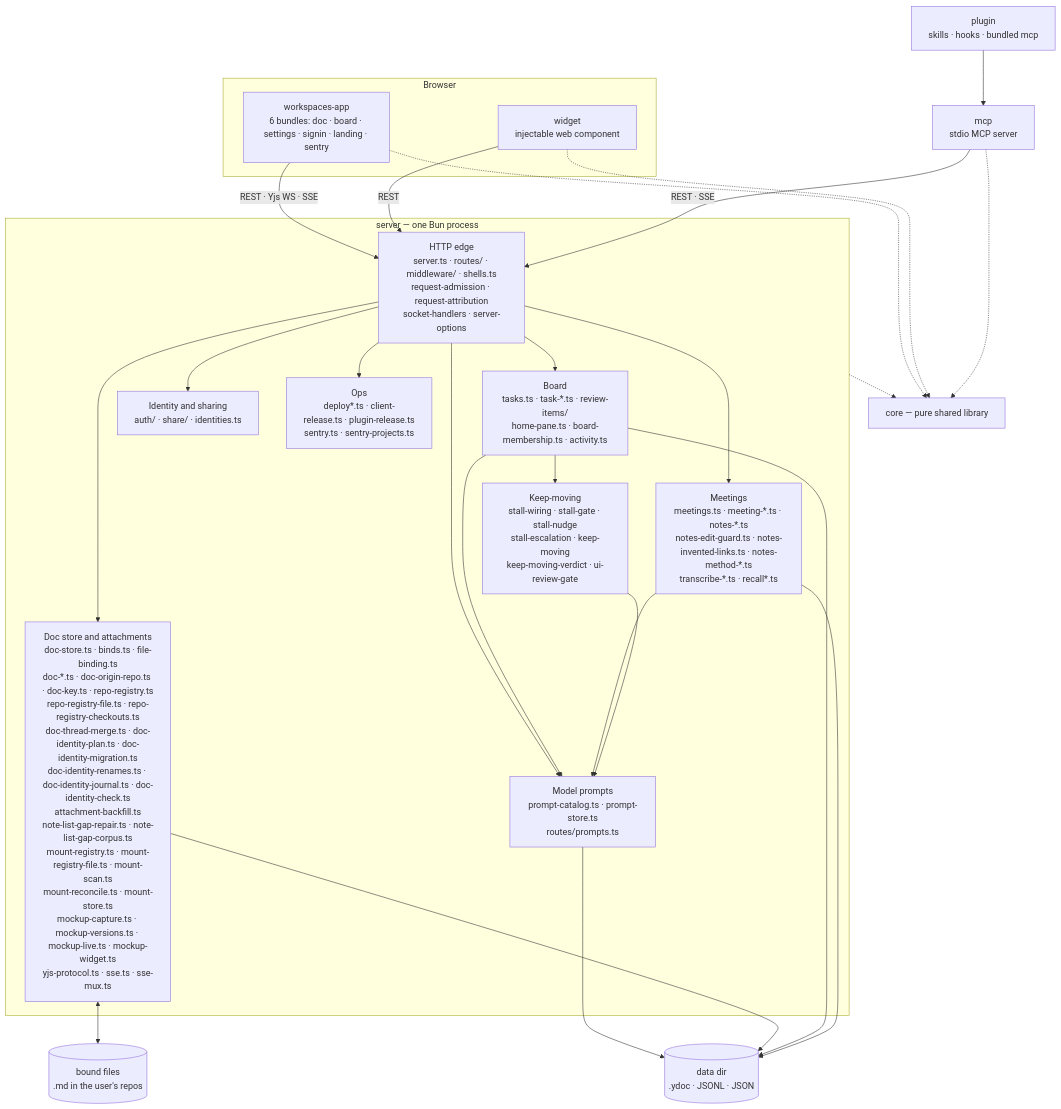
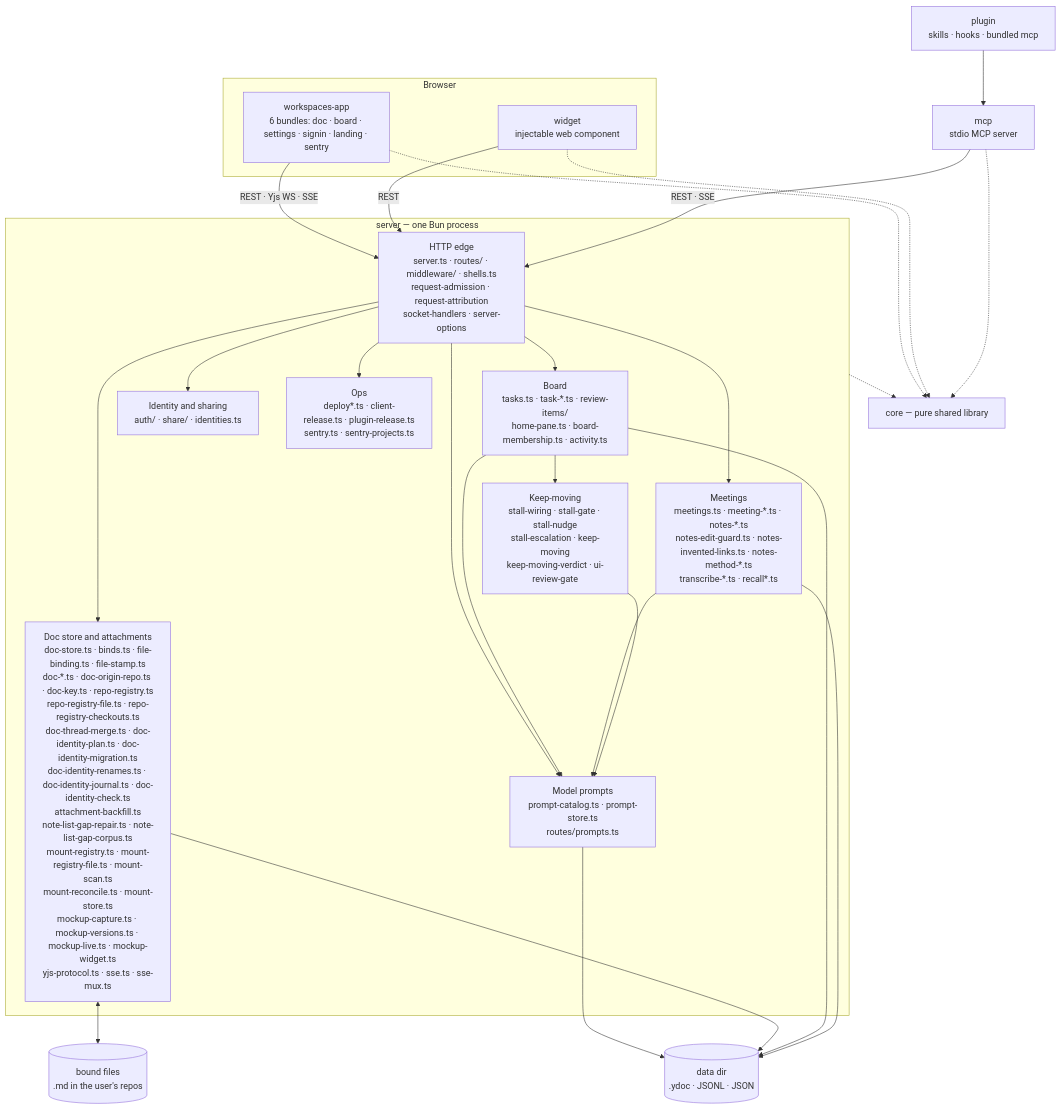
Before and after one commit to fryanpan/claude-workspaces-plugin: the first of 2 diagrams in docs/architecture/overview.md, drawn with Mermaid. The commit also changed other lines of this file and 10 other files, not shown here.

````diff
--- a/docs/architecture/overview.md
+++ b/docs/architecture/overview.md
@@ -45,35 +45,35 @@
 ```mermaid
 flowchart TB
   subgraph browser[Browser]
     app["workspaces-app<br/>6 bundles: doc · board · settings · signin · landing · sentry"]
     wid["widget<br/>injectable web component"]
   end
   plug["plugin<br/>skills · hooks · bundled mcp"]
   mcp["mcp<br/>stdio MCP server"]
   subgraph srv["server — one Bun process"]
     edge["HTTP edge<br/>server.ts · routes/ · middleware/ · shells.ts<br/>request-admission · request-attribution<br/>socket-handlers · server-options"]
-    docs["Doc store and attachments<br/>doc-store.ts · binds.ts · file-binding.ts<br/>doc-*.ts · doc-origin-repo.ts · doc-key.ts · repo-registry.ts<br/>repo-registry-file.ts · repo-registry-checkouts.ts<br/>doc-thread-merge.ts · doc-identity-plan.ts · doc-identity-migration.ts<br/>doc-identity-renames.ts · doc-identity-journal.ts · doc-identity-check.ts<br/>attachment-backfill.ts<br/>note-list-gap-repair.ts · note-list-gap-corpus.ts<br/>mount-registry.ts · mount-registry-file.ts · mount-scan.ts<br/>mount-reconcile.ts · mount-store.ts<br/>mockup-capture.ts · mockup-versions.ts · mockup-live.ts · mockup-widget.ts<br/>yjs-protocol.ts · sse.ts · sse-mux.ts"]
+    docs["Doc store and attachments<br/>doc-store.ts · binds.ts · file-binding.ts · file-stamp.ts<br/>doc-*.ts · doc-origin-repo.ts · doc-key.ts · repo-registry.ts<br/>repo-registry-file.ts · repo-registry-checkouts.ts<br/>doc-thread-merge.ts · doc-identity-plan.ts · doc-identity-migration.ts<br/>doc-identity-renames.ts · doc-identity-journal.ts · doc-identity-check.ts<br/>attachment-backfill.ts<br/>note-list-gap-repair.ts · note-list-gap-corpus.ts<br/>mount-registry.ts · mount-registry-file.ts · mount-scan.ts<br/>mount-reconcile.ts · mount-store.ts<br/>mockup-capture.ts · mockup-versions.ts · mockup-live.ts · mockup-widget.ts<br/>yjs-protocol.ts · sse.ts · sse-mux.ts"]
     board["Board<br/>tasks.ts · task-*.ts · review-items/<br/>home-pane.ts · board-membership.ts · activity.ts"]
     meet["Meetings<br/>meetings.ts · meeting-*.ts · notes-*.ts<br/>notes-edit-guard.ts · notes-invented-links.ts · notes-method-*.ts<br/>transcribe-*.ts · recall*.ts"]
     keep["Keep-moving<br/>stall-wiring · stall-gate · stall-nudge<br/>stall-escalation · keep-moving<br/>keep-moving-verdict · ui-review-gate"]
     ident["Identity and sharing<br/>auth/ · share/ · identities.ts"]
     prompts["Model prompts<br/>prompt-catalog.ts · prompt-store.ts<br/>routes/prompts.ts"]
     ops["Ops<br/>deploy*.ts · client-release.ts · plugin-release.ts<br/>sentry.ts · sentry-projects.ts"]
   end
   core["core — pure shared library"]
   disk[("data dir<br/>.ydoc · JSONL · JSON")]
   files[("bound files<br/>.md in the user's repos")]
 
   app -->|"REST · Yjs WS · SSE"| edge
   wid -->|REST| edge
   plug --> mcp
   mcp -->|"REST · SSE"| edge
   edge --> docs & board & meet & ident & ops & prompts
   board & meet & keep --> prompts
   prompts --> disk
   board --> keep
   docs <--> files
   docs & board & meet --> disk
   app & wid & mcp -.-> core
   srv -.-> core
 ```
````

■ Aim of the exercise:
Return the data above in its exact wording, with none of the pictures.

■ Result of the exercise:
Before and after one commit to fryanpan/claude-workspaces-plugin: the first of 2 diagrams in docs/architecture/overview.md, drawn with Mermaid. The commit also changed other lines of this file and 10 other files, not shown here.

````diff
--- a/docs/architecture/overview.md
+++ b/docs/architecture/overview.md
@@ -45,35 +45,35 @@
 ```mermaid
 flowchart TB
   subgraph browser[Browser]
     app["workspaces-app<br/>6 bundles: doc · board · settings · signin · landing · sentry"]
     wid["widget<br/>injectable web component"]
   end
   plug["plugin<br/>skills · hooks · bundled mcp"]
   mcp["mcp<br/>stdio MCP server"]
   subgraph srv["server — one Bun process"]
     edge["HTTP edge<br/>server.ts · routes/ · middleware/ · shells.ts<br/>request-admission · request-attribution<br/>socket-handlers · server-options"]
-    docs["Doc store and attachments<br/>doc-store.ts · binds.ts · file-binding.ts<br/>doc-*.ts · doc-origin-repo.ts · doc-key.ts · repo-registry.ts<br/>repo-registry-file.ts · repo-registry-checkouts.ts<br/>doc-thread-merge.ts · doc-identity-plan.ts · doc-identity-migration.ts<br/>doc-identity-renames.ts · doc-identity-journal.ts · doc-identity-check.ts<br/>attachment-backfill.ts<br/>note-list-gap-repair.ts · note-list-gap-corpus.ts<br/>mount-registry.ts · mount-registry-file.ts · mount-scan.ts<br/>mount-reconcile.ts · mount-store.ts<br/>mockup-capture.ts · mockup-versions.ts · mockup-live.ts · mockup-widget.ts<br/>yjs-protocol.ts · sse.ts · sse-mux.ts"]
+    docs["Doc store and attachments<br/>doc-store.ts · binds.ts · file-binding.ts · file-stamp.ts<br/>doc-*.ts · doc-origin-repo.ts · doc-key.ts · repo-registry.ts<br/>repo-registry-file.ts · repo-registry-checkouts.ts<br/>doc-thread-merge.ts · doc-identity-plan.ts · doc-identity-migration.ts<br/>doc-identity-renames.ts · doc-identity-journal.ts · doc-identity-check.ts<br/>attachment-backfill.ts<br/>note-list-gap-repair.ts · note-list-gap-corpus.ts<br/>mount-registry.ts · mount-registry-file.ts · mount-scan.ts<br/>mount-reconcile.ts · mount-store.ts<br/>mockup-capture.ts · mockup-versions.ts · mockup-live.ts · mockup-widget.ts<br/>yjs-protocol.ts · sse.ts · sse-mux.ts"]
     board["Board<br/>tasks.ts · task-*.ts · review-items/<br/>home-pane.ts · board-membership.ts · activity.ts"]
     meet["Meetings<br/>meetings.ts · meeting-*.ts · notes-*.ts<br/>notes-edit-guard.ts · notes-invented-links.ts · notes-method-*.ts<br/>transcribe-*.ts · recall*.ts"]
     keep["Keep-moving<br/>stall-wiring · stall-gate · stall-nudge<br/>stall-escalation · keep-moving<br/>keep-moving-verdict · ui-review-gate"]
     ident["Identity and sharing<br/>auth/ · share/ · identities.ts"]
     prompts["Model prompts<br/>prompt-catalog.ts · prompt-store.ts<br/>routes/prompts.ts"]
     ops["Ops<br/>deploy*.ts · client-release.ts · plugin-release.ts<br/>sentry.ts · sentry-projects.ts"]
   end
   core["core — pure shared library"]
   disk[("data dir<br/>.ydoc · JSONL · JSON")]
   files[("bound files<br/>.md in the user's repos")]
 
   app -->|"REST · Yjs WS · SSE"| edge
   wid -->|REST| edge
   plug --> mcp
   mcp -->|"REST · SSE"| edge
   edge --> docs & board & meet & ident & ops & prompts
   board & meet & keep --> prompts
   prompts --> disk
   board --> keep
   docs <--> files
   docs & board & meet --> disk
   app & wid & mcp -.-> core
   srv -.-> core
 ```
````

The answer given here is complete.